* **Task prompt**
If a line in the data holds the string "phase", list it.

* **Change detection outputs**
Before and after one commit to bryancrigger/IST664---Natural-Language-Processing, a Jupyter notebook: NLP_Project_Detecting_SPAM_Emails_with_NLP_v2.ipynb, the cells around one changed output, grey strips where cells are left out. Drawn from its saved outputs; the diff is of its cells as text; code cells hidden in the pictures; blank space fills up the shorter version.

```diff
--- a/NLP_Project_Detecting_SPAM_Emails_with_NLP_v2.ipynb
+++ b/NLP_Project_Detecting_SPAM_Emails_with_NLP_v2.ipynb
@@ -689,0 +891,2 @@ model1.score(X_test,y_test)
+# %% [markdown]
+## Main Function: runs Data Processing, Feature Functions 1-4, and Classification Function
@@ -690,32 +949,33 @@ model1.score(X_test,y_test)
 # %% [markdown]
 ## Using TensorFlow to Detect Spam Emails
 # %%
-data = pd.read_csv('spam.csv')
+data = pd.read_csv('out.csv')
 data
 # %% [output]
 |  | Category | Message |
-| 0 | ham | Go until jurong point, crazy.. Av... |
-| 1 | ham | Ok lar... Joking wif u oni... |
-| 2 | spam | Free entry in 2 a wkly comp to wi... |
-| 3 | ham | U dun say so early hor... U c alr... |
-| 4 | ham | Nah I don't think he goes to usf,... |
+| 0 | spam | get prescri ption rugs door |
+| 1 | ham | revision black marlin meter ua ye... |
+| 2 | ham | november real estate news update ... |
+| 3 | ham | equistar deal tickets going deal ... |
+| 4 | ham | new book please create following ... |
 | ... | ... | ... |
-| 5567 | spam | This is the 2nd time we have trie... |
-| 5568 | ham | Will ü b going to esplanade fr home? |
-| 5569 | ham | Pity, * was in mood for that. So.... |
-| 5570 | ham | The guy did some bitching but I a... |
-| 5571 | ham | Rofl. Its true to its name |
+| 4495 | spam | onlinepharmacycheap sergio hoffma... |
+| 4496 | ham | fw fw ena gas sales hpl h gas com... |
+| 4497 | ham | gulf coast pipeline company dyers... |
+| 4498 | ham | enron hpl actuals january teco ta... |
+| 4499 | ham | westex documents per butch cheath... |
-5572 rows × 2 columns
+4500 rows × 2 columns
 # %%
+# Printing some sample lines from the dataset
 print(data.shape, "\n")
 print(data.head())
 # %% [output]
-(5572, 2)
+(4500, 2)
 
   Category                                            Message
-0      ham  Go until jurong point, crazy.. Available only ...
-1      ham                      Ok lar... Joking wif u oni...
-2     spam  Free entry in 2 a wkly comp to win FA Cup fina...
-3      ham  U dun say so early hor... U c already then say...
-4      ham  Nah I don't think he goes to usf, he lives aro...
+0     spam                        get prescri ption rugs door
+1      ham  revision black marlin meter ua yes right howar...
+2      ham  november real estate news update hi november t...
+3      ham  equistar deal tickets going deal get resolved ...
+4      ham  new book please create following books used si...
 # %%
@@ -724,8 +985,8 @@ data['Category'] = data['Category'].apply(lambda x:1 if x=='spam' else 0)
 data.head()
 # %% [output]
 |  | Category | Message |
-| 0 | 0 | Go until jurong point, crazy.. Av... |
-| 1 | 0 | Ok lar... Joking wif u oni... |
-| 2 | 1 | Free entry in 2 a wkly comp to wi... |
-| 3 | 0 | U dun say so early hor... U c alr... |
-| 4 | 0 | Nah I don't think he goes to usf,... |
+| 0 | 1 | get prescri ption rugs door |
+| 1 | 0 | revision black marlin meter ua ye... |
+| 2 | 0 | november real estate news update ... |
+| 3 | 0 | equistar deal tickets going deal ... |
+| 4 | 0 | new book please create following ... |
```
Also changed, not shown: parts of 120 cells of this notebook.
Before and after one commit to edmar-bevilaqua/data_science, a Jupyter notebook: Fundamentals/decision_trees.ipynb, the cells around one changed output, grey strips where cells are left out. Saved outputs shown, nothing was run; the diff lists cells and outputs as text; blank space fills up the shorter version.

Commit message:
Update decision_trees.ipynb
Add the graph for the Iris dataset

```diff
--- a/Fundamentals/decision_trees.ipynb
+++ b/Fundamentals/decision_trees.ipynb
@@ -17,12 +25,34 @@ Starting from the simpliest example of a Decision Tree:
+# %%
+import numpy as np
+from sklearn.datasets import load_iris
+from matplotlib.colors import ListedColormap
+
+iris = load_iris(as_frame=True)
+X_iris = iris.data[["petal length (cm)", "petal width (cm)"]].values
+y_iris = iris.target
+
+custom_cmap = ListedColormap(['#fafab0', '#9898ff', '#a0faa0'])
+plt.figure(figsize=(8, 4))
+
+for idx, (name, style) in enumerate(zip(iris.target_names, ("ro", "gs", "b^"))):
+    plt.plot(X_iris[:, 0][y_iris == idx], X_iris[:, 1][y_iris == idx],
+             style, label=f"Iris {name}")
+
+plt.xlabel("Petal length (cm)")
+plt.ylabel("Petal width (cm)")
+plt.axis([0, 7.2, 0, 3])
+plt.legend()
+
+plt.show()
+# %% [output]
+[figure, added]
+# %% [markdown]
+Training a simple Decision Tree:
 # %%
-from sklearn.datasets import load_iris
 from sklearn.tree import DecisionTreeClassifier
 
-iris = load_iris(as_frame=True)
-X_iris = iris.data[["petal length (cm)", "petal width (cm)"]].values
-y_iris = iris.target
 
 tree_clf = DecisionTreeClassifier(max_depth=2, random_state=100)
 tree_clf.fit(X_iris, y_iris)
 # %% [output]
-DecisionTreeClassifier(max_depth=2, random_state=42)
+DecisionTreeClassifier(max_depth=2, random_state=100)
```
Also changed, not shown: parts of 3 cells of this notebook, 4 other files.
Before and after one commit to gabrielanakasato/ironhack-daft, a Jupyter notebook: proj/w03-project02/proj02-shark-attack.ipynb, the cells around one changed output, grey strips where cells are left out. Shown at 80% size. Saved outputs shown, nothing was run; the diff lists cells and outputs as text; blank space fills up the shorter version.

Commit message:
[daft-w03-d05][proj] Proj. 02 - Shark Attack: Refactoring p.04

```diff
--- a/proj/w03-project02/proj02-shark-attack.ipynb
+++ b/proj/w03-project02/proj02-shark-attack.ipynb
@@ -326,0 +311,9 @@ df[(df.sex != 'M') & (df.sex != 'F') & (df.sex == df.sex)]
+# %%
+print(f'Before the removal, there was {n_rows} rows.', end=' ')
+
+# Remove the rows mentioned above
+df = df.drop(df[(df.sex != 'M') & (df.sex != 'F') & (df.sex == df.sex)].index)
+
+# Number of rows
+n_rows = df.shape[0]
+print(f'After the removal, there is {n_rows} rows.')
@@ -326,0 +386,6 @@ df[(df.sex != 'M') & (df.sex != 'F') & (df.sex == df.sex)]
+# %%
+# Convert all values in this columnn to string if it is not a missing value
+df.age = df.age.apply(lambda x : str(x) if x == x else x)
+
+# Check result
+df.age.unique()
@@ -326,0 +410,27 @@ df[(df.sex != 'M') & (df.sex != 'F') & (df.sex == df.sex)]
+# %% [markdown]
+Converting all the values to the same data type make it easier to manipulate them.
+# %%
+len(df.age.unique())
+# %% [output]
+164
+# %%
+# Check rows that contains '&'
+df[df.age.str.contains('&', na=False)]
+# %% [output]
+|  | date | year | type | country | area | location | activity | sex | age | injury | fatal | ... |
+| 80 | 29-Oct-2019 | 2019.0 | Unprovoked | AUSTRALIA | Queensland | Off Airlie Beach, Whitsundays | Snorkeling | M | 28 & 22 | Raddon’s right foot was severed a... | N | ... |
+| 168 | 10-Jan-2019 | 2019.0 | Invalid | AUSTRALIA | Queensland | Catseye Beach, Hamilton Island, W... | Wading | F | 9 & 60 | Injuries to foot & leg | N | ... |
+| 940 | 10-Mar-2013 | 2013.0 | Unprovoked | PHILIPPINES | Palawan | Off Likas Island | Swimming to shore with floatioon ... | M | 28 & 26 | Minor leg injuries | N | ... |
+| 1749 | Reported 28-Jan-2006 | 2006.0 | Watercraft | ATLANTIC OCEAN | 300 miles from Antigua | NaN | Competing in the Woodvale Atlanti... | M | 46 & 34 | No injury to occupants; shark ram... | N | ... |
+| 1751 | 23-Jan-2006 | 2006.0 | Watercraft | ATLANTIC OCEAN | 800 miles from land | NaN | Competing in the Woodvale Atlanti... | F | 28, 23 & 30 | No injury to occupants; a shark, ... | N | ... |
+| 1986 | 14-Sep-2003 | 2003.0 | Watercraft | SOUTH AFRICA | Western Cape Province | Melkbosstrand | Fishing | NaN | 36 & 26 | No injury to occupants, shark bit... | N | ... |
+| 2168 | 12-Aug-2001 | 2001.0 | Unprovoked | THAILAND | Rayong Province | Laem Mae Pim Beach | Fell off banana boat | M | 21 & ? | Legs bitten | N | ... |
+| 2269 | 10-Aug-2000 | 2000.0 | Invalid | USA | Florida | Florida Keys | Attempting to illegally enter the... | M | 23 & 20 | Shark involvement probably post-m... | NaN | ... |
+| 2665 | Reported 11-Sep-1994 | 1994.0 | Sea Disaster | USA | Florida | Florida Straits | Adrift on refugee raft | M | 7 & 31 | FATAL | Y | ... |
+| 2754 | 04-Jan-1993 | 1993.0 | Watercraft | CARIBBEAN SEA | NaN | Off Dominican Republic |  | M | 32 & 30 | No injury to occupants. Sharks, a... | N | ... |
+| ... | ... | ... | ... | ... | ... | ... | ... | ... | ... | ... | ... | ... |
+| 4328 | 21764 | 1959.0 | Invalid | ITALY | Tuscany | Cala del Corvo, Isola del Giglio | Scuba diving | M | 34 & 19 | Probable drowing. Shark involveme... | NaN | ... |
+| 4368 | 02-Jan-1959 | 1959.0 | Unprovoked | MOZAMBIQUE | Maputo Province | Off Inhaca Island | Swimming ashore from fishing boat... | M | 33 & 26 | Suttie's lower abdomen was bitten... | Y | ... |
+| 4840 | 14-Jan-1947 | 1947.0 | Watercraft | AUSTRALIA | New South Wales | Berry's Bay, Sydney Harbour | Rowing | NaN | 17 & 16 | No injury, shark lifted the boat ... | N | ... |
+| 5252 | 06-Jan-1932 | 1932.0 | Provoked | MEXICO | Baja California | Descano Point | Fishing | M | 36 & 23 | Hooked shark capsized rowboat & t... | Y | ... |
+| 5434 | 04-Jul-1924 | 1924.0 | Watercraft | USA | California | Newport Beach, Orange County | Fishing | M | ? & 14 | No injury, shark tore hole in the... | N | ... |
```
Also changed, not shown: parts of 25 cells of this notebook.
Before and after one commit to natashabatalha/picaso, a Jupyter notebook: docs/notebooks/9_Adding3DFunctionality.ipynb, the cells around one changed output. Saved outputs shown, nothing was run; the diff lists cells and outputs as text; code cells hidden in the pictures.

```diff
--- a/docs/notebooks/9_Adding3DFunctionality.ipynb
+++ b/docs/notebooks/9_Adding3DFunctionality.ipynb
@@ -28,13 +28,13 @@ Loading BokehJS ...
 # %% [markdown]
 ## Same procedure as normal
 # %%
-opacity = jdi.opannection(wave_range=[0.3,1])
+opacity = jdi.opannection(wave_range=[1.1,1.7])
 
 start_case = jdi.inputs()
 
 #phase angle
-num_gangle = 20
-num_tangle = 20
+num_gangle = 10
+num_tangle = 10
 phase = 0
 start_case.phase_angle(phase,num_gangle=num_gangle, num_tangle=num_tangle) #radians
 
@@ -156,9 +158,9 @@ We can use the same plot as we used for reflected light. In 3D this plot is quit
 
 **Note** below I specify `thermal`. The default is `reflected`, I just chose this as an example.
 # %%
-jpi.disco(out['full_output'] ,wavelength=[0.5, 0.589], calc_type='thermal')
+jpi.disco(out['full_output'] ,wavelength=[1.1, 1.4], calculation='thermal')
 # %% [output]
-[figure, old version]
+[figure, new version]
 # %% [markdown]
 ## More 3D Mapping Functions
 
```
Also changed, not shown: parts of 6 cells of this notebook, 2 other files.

* **Answer section**
 #phase angle
 phase = 0
 start_case.phase_angle(phase,num_gangle=num_gangle, num_tangle=num_tangle) #radians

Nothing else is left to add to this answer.